Farro is an ethnobotanical term derived from Italian Latin for a group of three wheat species: spelt , emmer, and einkorn, which are types of hulled wheat (wheat which cannot be threshed). In Italian cuisine, farro is sometimes (but not always) distinguished as farro grande, farro medio, and farro piccolo, respectively. Confusion is generated by the difficult history in the taxonomy of wheat and the colloquial, regional use of the term for specific wheat species, for example emmer grown in the Garfagnana region of Tuscany is known as farro, and can receive an IGP designation (Indicazione Geografica Protetta), which by law guarantees its geographic origin. Emmer is by far the most common variety grown in Italy, in certain mountain regions of Tuscany and Abruzzo. It is also considered to be of a higher quality for cooking than the other two grains and is sometimes called “true” farro. Farro is also sometimes defined as spelt (dinkel in German), specifically distinguished from both emmer and einkorn.

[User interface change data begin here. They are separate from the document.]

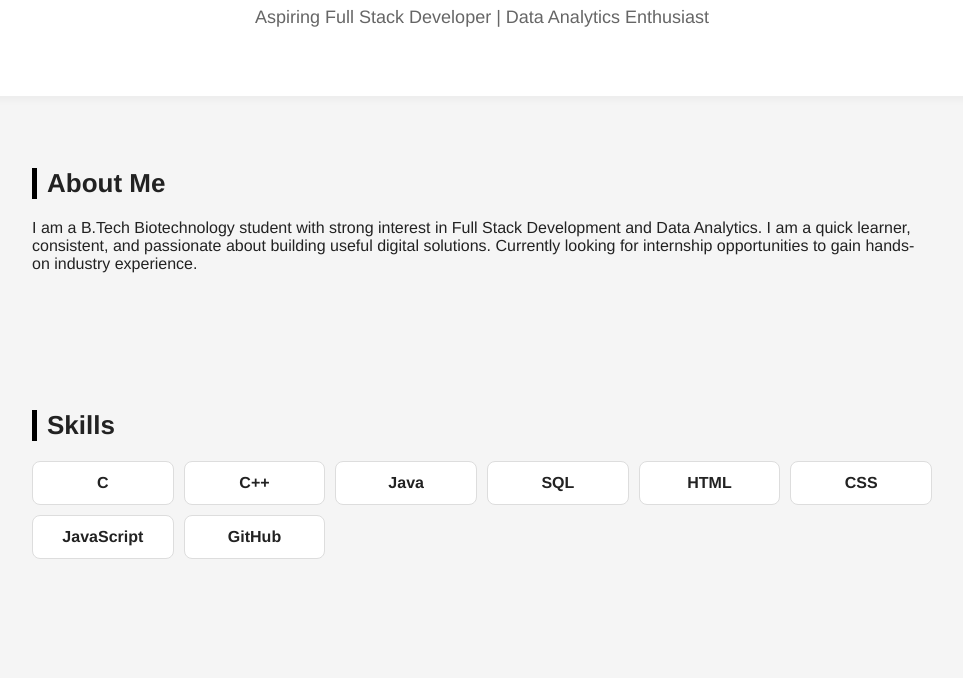
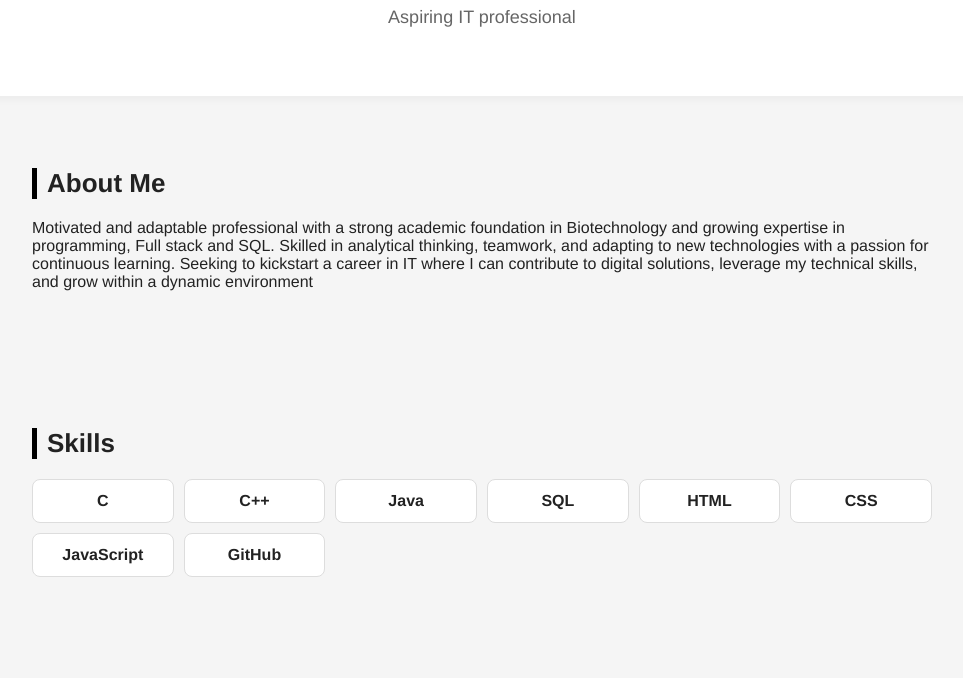
Before and after one commit to Jeevaranjani21/jeevaranjani21.github.io, a plain HTML site: page index.html in a window 1280 px wide. Shown: the part 95-773 px from the top of the page, without its empty margins (158-1121 px from the left). Drawn offline with Linux system fonts and the light colour scheme.

Commit message:
Update index.html

```diff
--- a/index.html
+++ b/index.html
@@ -10,16 +10,14 @@
 <body>
     <header>
         <h1 class="title">Jeevaranjani N</h1>
-        <p class="subtitle">Aspiring Full Stack Developer | Data Analytics Enthusiast</p>
+        <p class="subtitle">Aspiring IT professional</p>
     </header>
 
     <section id="about" class="section">
         <h2>About Me</h2>
         <p>
-            I am a B.Tech Biotechnology student with strong interest in Full Stack Development
-            and Data Analytics. I am a quick learner, consistent, and passionate about
-            building useful digital solutions. Currently looking for internship opportunities
-            to gain hands-on industry experience.
+            Motivated and adaptable professional with a strong academic foundation in Biotechnology and growing expertise in programming, Full stack and SQL. Skilled in analytical thinking, teamwork, and adapting to new technologies with a passion for continuous learning. Seeking to
+kickstart a career in IT where I can contribute to digital solutions, leverage my technical skills, and grow within a dynamic environment
         </p>
     </section>
 
```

Regional differences in what is grown locally and eaten as farro, as well as similarities between the three grains, may explain the confusion. Barley and farro may be used interchangeably because of their similar characteristics. Spelt is much more commonly grown in Germany and Switzerland and is eaten and used in much the same way, and might therefore be called farro, as is épeautre (French for spelt) in France (where, like for farro in Italy, there is “petit”, “moyen” and “grand” épeautre. Common wheat may also be prepared and eaten much like farro, in which form it is often referred to as wheatberries.
Source: Wikipedia Farro
At the girl & the fig we love farro for it’s nutty flavor, delicate chew, and versatility. We always have a vegetarian entree on our menu and our current dish is so delicious. It’s satisfying and filling with the warm farro, roasted beets, brown butter, and soft poached egg, yet fresh with a little crunch from the radishes and pea tendrils.
Spring Farro topped with baby beets, spring alliums, pea tendrils, a poached egg, and our brown butter vinaigrette.
Vendredi means “Friday” in French. Each week we add something new to our culinary vocabulary by delving into a word from our menu. We love food, we love words, and we love to learn something new. We also love Fridays.
Happy Vendredi, everyone!